> [WHAT THE TASK REQUIRES] Exactly the lines from the first line of the records to the line holding "hátteren (demó) */" should be duplicated, and nothing more; pictures stay out.

START DATASET

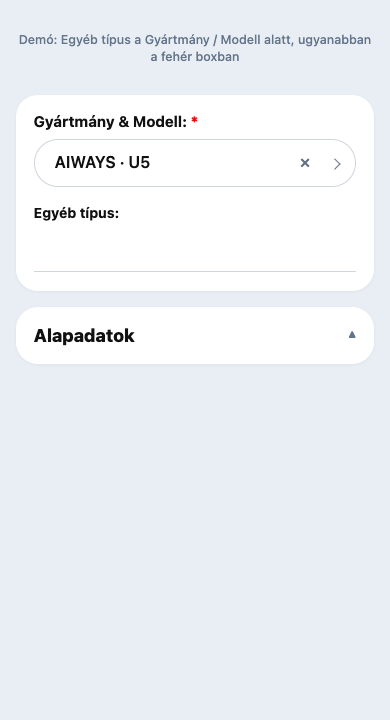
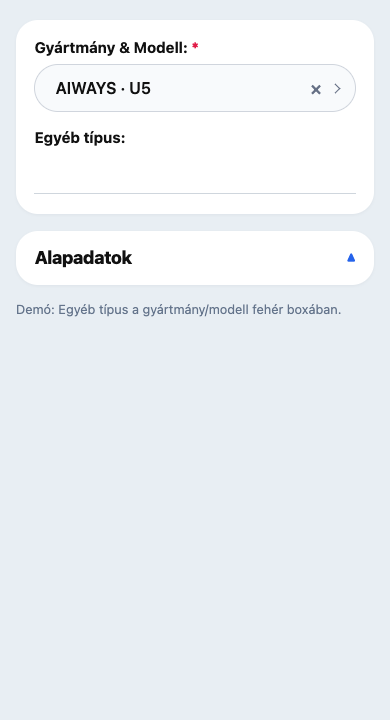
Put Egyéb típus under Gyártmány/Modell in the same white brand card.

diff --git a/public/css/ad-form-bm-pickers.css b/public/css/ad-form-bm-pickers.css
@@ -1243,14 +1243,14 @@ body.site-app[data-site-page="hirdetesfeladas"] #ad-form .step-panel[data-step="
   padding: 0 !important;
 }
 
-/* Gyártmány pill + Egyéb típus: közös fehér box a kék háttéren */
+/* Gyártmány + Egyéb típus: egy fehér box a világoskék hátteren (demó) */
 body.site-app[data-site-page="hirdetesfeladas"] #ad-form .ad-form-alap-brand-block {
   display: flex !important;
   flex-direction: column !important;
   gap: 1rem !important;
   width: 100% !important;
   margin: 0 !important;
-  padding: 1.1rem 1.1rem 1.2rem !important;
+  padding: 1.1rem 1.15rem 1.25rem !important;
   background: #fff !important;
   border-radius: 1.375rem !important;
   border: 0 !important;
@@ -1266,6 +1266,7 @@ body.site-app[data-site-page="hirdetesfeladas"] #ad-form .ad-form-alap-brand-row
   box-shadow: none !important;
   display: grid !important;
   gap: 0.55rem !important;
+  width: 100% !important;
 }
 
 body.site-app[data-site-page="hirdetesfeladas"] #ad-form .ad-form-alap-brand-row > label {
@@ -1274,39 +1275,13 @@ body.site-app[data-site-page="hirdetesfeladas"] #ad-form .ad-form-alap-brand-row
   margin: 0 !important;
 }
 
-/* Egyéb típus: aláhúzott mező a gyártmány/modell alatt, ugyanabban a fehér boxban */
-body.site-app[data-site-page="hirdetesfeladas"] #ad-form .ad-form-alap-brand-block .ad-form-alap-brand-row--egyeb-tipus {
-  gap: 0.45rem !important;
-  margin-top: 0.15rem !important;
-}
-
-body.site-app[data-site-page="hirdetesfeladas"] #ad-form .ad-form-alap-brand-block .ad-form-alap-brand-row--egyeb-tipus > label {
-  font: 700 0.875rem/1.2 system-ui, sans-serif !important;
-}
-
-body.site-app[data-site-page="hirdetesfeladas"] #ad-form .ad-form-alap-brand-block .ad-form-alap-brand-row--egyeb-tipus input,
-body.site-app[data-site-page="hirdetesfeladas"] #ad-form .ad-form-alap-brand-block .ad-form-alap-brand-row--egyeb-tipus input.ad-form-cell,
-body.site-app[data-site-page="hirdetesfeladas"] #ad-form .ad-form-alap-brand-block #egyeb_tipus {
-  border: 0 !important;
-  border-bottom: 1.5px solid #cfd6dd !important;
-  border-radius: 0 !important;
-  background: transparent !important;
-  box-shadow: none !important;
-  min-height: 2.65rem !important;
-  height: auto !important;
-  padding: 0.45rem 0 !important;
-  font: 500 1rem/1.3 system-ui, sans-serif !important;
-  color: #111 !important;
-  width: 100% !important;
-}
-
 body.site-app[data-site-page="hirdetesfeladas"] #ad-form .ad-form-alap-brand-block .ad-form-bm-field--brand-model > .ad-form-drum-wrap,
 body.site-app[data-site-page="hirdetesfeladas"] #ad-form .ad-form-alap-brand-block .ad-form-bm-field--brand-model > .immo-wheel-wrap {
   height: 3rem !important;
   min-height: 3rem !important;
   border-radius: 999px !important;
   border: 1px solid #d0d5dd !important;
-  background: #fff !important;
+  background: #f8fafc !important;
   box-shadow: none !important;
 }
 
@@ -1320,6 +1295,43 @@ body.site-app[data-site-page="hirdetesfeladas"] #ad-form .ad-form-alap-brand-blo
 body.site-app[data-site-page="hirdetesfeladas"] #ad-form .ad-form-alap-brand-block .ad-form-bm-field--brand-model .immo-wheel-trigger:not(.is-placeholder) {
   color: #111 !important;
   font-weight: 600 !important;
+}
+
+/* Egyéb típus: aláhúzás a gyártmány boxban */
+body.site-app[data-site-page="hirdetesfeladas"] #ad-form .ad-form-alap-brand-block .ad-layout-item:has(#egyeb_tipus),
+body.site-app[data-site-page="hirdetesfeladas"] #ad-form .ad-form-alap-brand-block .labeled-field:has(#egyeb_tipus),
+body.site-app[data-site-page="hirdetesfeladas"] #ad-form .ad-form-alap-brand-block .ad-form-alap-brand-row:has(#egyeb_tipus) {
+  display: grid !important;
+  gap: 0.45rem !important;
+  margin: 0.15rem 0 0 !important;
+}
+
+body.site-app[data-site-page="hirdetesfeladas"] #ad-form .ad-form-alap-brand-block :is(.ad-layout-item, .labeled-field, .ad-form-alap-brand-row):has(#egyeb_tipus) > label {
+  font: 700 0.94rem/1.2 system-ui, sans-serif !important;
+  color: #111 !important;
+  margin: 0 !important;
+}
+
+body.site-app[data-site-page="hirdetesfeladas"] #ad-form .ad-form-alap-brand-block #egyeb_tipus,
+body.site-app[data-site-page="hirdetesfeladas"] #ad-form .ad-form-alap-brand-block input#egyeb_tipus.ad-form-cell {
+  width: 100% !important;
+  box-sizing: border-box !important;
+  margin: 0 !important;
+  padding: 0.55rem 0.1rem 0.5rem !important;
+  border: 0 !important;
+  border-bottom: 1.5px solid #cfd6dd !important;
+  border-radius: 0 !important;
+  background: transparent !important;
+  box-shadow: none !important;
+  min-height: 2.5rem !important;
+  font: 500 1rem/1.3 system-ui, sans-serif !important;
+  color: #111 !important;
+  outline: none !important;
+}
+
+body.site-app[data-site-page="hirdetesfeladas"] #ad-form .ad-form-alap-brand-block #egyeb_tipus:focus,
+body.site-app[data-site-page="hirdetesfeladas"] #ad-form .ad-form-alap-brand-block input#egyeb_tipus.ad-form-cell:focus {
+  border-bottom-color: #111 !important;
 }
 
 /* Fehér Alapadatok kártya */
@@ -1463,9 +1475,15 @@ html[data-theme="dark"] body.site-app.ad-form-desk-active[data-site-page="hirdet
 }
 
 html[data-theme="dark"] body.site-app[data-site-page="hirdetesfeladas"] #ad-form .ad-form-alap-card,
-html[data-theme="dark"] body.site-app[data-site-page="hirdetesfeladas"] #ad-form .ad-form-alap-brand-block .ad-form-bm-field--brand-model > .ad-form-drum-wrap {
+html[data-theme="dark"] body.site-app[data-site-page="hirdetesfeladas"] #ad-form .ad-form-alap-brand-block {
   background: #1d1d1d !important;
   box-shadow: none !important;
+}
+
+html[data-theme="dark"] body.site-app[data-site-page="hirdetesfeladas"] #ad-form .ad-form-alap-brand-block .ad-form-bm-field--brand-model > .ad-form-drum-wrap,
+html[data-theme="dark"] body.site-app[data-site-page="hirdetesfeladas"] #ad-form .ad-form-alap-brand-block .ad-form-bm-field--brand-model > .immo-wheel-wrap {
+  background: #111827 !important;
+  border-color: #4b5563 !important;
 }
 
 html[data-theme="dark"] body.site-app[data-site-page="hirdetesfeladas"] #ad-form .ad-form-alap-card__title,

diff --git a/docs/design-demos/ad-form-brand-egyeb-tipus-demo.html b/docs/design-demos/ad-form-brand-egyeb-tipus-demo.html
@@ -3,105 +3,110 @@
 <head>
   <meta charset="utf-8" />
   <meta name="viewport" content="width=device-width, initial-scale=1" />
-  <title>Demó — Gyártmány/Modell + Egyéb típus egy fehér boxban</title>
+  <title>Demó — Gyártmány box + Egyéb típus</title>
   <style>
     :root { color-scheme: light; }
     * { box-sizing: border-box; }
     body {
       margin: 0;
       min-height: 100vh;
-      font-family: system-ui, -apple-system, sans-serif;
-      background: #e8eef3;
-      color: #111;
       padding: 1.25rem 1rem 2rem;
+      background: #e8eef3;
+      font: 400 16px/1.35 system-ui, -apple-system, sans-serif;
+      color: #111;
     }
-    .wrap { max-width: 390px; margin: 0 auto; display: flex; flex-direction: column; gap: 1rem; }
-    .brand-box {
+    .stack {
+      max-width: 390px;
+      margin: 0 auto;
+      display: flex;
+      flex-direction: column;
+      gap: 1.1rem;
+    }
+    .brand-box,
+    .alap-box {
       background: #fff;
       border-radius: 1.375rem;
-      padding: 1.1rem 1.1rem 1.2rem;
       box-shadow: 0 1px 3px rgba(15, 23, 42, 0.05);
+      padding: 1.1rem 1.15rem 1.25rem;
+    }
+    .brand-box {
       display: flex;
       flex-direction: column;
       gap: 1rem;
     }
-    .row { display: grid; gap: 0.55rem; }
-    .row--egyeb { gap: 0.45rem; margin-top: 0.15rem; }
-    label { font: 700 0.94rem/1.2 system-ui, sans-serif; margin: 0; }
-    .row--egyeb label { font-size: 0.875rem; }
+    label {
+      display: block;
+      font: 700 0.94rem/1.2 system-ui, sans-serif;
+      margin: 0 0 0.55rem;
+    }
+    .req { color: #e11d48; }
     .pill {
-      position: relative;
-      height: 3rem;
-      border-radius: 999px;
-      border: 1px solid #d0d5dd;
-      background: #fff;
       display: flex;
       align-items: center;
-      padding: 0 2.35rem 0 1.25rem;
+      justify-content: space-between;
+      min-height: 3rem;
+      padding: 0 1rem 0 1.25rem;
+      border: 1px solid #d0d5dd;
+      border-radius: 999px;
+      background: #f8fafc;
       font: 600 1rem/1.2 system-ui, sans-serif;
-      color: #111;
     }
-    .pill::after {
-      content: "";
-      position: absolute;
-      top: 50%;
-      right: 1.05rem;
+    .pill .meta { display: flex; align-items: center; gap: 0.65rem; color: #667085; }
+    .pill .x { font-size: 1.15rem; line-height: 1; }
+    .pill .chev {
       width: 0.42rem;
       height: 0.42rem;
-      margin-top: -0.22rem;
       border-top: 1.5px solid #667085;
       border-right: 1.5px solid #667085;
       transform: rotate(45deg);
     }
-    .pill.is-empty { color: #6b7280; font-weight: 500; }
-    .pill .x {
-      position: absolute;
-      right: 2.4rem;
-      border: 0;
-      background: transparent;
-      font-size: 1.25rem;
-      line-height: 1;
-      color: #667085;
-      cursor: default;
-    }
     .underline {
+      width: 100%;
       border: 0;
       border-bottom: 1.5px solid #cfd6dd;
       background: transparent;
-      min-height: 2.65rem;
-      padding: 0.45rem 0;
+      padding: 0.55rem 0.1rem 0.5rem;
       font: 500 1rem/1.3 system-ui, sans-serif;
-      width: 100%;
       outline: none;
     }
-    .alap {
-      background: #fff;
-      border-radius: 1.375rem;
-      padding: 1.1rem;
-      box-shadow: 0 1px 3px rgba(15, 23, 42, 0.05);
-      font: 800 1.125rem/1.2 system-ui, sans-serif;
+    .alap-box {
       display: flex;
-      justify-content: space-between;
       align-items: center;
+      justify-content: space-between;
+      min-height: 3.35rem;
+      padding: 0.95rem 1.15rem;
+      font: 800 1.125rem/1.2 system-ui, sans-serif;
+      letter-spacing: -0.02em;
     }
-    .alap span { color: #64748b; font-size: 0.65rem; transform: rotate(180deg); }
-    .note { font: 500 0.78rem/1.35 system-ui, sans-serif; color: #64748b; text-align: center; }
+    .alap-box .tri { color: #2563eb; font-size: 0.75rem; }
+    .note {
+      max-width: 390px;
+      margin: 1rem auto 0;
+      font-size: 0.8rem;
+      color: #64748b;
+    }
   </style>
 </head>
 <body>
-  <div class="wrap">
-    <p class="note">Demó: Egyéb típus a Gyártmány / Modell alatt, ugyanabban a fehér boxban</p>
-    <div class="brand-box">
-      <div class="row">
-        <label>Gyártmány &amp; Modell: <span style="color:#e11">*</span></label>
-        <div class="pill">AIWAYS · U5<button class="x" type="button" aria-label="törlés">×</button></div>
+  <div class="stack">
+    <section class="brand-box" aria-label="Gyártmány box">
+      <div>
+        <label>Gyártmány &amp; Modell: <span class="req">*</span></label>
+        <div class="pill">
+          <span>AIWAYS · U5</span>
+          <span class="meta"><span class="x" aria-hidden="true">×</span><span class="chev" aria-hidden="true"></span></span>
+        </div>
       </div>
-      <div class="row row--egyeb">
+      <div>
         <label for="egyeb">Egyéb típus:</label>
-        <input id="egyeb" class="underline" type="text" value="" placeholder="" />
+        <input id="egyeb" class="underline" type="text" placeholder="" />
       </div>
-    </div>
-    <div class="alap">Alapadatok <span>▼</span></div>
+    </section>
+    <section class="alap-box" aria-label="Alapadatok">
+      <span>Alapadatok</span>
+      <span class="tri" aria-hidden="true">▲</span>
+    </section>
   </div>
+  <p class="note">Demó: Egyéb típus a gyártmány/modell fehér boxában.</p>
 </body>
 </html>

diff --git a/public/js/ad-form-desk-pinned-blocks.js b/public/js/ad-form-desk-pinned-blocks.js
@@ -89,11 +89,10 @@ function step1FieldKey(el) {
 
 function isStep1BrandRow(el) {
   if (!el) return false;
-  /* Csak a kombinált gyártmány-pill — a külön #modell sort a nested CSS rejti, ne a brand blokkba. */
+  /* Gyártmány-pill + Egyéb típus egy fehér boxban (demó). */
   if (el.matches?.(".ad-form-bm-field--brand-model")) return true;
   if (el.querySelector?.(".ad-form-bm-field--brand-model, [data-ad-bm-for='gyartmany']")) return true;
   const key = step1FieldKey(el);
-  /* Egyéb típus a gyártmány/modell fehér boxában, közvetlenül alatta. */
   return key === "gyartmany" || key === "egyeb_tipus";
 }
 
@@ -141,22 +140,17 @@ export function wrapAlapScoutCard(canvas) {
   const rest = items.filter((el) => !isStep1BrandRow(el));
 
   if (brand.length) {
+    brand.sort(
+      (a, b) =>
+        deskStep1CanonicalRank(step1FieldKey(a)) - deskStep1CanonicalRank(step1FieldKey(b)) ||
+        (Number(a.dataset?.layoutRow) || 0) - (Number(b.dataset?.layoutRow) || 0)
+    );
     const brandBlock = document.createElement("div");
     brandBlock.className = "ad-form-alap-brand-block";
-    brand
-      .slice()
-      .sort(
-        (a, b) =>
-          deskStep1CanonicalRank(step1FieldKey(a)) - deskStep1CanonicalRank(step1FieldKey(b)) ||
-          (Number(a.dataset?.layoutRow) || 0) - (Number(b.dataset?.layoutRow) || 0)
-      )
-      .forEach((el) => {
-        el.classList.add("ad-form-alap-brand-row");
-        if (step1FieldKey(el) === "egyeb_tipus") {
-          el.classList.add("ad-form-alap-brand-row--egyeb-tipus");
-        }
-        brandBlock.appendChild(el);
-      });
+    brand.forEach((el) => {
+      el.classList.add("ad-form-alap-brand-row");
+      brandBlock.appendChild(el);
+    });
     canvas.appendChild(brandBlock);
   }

END DATASET

> [SOLUTION FOR THIS TASK]
Put Egyéb típus under Gyártmány/Modell in the same white brand card.

diff --git a/public/css/ad-form-bm-pickers.css b/public/css/ad-form-bm-pickers.css
@@ -1243,14 +1243,14 @@ body.site-app[data-site-page="hirdetesfeladas"] #ad-form .step-panel[data-step="
   padding: 0 !important;
 }
 
-/* Gyártmány pill + Egyéb típus: közös fehér box a kék háttéren */
+/* Gyártmány + Egyéb típus: egy fehér box a világoskék hátteren (demó) */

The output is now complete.